Behavioral economics is an increasingly influential field across the social sciences, including public administration. But while some behavioral economics ideas have spread rapidly in public administration research, we argue that a broader range of behavioral economics concepts can and should be applied. We begin by outlining some central models and concepts from behavioral economics to fix ideas, including the rational model and the “behavioral” response. We then discuss how a variety of heretofore underutilized behavioral economics concepts can be applied to a specific area of work in public administration – bureaucratic decision making. Our aim in doing so is two-fold. First, we hope to provide fresh food for thought for researchers and practitioners working in the broader behavioral public administration space. Second, we hope to demonstrate that there is substantial scope for expanding behavioral economics’ influence on public administration research.
Many goods and services have accompanying costs that are not salient at the moment of purchase.
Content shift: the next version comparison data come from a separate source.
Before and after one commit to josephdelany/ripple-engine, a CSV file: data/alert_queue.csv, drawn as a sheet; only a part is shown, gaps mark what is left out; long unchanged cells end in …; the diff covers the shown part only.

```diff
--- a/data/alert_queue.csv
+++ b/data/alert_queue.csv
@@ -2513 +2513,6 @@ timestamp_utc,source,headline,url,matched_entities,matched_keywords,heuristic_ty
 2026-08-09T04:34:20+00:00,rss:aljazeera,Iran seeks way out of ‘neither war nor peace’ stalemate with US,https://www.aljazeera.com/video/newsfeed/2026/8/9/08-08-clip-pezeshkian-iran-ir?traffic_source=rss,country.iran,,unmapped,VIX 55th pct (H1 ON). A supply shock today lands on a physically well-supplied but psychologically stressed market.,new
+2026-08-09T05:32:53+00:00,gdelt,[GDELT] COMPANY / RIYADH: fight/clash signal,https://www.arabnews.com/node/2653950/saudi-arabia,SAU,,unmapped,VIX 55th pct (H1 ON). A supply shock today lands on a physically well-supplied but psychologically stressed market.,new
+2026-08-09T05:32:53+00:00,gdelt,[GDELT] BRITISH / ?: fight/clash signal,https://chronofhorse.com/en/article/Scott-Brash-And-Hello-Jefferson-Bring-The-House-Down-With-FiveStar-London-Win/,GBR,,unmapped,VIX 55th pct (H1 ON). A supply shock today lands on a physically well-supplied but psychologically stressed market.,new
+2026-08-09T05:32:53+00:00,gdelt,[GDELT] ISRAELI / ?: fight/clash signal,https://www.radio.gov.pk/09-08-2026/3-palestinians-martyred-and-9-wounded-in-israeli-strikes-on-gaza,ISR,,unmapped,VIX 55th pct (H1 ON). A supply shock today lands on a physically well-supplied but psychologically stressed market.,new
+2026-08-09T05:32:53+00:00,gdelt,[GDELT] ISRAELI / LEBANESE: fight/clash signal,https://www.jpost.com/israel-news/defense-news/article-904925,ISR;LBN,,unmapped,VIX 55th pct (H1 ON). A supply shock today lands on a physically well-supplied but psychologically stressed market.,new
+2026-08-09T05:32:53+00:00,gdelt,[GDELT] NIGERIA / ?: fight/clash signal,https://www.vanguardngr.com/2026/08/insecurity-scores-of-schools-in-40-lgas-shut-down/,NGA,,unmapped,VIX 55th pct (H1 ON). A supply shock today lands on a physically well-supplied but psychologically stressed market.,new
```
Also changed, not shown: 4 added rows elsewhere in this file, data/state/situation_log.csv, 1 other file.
Existing research suggests that consumers are inattentive to such costs when making small purchases. There is less evidence about attention to costs associated with large purchases. This paper examines residential real estate transactions and studies the extent to which sale prices adjust to ownership costs. The results are inconclusive, neither ruling out full price adjustment nor lack of price adjustment. Despite the inconclusive result, the inability to decisively rule out incomplete price adjustment to predictable ownership costs (which is suggestive of inattention) is noteworthy, given the high financial stakes of buying a home.
People with disabilities face substantial barriers to sustained employment and stable, adequate income. We assess how they and their families fared during the long economic expansion that followed the Great Recession of 2007-09, using data from the monthly Current Population Survey (CPS) and the March CPS annual income supplement. We find that the expansion bolstered the well-being of people with disabilities and in particular their relative labor market engagement. We also find that applications and awards for federal disability benefits fell during the expansion. On balance, our results suggest that sustained economic growth can bolster the labor market engagement of people with disabilities and potentially reduce their reliance on disability benefits.
The fraction of the U.S. workforce identified as involuntary part-time workers rose to new highs during the U.S. Great Recession and came down only slowly in its aftermath. We assess the determinants of involuntary part-time work using an empirical framework that accounts for business cycle effects and persistent structural features of the labor market. We conduct regression analyses using state-level panel data for the years 2003-16. The results indicate that structural factors, notably shifts in the industry composition of employment, have held the incidence of involuntary part-time work slightly more than 1 percentage point above its prerecession level.